» **Stored data**:

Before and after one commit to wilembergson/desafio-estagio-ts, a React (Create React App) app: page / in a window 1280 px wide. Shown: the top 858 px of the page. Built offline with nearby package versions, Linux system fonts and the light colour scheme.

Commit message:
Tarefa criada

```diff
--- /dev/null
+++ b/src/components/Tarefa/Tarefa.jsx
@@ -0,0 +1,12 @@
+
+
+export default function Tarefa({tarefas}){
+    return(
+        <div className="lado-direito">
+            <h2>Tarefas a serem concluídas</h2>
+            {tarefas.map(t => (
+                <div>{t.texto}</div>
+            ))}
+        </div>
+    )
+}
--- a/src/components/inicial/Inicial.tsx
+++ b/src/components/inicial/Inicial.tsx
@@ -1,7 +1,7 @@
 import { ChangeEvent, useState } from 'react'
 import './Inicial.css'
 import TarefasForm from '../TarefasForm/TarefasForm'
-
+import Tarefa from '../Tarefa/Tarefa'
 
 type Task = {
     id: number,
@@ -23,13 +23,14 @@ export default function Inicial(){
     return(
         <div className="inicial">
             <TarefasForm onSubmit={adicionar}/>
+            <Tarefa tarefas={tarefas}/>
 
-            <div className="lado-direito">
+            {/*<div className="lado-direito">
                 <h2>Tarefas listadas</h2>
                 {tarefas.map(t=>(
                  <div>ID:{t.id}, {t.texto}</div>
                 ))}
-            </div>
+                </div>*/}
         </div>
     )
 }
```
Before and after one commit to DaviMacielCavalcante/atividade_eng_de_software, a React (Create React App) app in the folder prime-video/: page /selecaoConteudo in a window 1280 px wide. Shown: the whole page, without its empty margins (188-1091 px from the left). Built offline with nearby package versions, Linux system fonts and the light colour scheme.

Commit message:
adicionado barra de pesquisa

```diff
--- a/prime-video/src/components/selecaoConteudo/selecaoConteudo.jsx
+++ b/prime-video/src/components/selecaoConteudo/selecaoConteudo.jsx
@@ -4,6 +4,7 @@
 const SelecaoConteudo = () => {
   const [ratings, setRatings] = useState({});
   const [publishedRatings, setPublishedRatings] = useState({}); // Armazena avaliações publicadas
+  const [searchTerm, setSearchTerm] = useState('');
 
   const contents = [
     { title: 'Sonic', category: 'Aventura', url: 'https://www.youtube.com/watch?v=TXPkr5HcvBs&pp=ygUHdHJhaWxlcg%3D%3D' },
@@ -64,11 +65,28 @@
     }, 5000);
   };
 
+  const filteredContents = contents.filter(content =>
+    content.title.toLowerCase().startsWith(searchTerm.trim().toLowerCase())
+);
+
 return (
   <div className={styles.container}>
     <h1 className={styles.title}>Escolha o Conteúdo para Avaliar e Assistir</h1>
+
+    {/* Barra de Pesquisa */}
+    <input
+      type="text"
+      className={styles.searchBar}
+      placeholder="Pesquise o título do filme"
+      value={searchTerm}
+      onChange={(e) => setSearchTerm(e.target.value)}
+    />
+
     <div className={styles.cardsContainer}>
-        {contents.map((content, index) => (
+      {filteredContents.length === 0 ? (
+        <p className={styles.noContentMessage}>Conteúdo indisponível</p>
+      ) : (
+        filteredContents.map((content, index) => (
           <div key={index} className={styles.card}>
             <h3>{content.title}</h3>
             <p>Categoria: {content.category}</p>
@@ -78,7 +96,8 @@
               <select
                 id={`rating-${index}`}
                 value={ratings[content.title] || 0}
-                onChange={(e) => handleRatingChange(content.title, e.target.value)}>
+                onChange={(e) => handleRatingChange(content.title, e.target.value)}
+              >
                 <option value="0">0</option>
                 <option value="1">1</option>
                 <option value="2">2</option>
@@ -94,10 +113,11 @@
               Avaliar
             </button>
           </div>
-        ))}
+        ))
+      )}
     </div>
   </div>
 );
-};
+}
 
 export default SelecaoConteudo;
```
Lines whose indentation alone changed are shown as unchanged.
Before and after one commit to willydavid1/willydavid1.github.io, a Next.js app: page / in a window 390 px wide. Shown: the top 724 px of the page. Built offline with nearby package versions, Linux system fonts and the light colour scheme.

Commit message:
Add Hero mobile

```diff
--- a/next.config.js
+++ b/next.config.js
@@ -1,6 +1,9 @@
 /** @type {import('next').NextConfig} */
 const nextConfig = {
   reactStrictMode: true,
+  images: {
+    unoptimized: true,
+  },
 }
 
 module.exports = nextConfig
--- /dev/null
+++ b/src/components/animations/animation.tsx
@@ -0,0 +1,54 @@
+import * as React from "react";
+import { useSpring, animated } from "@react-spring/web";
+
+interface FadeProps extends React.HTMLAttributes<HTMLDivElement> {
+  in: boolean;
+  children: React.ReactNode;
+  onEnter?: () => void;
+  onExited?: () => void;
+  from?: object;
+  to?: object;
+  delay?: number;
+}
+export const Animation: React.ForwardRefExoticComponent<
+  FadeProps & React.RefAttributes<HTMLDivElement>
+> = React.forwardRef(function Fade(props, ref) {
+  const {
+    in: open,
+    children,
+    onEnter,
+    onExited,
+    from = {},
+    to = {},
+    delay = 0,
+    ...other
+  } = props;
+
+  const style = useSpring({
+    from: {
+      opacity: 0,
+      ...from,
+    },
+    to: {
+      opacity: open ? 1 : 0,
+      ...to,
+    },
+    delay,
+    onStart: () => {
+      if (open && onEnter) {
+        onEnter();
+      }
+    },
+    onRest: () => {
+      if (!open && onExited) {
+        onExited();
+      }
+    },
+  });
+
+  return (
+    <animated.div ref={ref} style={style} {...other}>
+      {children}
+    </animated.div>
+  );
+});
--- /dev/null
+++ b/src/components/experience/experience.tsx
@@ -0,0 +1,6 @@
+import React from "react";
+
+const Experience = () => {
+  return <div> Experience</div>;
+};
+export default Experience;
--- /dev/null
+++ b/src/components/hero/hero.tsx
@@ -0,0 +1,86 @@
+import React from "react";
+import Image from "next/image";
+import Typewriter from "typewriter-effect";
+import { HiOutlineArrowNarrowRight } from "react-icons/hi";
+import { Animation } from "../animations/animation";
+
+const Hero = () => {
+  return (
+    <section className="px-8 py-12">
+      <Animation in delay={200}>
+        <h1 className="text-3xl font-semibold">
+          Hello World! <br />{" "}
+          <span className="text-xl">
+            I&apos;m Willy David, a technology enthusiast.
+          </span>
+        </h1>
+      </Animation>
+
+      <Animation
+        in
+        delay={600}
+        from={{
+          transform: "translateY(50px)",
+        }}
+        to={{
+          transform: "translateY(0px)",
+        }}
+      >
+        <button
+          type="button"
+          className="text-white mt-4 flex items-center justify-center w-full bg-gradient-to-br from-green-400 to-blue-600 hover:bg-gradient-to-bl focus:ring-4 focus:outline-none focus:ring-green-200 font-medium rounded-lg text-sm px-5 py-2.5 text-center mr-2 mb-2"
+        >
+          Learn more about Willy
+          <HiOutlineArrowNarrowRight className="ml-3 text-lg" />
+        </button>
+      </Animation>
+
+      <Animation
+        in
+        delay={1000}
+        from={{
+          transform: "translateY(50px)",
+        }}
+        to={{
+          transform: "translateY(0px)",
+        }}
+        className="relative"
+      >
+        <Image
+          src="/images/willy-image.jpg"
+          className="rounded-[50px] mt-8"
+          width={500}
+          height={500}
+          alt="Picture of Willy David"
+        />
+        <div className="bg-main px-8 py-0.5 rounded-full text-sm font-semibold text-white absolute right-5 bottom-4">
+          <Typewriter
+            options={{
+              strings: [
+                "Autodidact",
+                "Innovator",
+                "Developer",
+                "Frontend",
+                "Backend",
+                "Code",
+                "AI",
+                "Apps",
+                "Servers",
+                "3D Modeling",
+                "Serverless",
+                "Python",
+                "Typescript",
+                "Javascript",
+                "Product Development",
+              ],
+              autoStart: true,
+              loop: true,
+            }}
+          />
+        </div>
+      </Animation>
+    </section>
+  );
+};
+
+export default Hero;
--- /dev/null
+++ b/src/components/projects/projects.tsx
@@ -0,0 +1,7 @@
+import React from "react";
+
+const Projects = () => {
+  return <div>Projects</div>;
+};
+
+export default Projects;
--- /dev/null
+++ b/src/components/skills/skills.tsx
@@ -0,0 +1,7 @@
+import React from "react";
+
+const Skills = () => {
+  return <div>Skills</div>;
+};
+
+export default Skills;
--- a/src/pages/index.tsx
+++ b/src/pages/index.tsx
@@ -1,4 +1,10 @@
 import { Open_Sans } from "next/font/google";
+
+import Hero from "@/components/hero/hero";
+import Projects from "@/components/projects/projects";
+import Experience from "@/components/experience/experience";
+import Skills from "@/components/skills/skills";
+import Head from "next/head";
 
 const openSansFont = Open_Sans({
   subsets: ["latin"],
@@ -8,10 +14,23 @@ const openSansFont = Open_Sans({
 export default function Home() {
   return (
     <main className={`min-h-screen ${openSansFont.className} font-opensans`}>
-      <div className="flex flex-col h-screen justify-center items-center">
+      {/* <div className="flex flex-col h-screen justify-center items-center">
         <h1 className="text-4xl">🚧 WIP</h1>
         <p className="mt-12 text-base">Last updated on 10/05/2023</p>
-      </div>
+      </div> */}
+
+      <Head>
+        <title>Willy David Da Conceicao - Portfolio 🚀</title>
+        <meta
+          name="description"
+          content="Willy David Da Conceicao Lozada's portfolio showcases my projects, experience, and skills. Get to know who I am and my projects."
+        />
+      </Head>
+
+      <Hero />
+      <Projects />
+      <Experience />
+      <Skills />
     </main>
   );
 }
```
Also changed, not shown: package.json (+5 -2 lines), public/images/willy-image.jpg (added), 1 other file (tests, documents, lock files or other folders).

» **What to produce**:
Could you filter the entries above for lines holding the string "Avaliar" and copy them?

» **Output below**:
     <h1 className={styles.title}>Escolha o Conteúdo para Avaliar e Assistir</h1>
               Avaliar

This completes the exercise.